# Input for this task:
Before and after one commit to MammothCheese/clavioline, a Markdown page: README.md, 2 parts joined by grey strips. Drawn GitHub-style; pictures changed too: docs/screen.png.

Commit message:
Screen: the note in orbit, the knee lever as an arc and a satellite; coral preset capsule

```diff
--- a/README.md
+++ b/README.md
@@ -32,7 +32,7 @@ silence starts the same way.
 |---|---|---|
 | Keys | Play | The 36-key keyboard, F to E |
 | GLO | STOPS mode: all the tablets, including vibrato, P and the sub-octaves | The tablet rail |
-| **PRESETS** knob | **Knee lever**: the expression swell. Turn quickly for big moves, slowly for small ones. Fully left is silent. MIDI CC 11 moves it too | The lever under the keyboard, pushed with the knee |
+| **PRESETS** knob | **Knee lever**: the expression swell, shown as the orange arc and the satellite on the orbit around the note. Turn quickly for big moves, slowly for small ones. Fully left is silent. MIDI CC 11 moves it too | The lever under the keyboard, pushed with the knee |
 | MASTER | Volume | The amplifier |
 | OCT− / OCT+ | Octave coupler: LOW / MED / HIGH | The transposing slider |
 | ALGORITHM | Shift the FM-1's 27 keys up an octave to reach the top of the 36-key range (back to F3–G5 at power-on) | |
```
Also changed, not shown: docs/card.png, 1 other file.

--

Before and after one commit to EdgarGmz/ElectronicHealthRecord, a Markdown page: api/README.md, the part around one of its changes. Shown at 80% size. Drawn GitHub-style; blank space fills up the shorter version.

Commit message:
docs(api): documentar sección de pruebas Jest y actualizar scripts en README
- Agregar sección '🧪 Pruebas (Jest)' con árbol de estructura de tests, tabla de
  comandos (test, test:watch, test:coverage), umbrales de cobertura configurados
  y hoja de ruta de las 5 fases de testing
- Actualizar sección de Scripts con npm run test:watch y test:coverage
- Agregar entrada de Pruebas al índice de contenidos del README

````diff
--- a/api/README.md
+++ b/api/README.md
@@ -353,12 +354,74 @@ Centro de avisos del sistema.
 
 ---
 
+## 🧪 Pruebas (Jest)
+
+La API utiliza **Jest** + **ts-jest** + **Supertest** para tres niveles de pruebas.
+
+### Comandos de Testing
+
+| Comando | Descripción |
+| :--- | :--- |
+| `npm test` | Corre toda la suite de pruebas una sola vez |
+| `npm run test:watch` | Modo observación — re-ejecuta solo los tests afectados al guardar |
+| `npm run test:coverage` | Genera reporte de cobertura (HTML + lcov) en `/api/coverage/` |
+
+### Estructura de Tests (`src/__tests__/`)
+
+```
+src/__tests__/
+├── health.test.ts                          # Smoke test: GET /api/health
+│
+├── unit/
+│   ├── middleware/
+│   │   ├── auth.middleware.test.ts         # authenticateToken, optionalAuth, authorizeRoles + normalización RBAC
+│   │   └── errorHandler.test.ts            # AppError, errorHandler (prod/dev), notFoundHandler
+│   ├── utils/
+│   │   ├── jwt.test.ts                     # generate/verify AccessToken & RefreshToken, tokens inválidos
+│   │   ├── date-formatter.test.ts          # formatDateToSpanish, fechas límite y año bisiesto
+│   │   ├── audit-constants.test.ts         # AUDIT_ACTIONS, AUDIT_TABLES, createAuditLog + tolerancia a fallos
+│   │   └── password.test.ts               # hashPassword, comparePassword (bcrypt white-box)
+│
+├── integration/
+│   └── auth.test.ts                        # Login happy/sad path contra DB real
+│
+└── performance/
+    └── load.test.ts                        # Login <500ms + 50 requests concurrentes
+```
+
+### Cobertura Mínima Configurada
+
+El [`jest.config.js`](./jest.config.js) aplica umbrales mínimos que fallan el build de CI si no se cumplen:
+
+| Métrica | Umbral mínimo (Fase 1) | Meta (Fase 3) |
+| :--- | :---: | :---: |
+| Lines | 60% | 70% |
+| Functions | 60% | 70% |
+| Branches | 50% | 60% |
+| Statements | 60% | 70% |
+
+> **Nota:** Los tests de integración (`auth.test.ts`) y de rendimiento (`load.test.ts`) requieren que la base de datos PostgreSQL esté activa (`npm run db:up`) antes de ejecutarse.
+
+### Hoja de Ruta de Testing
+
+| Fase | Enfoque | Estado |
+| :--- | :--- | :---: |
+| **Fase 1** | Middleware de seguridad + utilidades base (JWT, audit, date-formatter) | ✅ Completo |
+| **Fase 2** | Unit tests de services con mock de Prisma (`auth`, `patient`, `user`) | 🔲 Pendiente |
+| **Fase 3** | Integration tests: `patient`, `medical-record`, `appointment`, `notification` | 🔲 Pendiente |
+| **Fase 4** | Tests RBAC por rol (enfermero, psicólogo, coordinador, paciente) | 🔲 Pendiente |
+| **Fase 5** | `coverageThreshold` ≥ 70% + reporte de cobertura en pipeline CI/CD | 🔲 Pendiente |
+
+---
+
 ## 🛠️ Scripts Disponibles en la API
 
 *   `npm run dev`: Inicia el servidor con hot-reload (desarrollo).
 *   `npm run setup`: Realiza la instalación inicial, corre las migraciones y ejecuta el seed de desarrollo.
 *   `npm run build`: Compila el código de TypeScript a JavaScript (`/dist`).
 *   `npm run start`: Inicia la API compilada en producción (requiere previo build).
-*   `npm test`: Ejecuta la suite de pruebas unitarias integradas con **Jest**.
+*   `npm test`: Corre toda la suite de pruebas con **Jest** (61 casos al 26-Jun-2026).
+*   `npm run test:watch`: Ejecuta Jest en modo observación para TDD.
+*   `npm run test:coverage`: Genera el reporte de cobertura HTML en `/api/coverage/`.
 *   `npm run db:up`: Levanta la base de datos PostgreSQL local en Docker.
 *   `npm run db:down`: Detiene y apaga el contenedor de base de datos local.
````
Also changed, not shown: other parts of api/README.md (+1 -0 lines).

# Description of the task:
Counting only lines that hold the word "expression", report how many there are in the listing above, as a number alone.

# Task solution:
2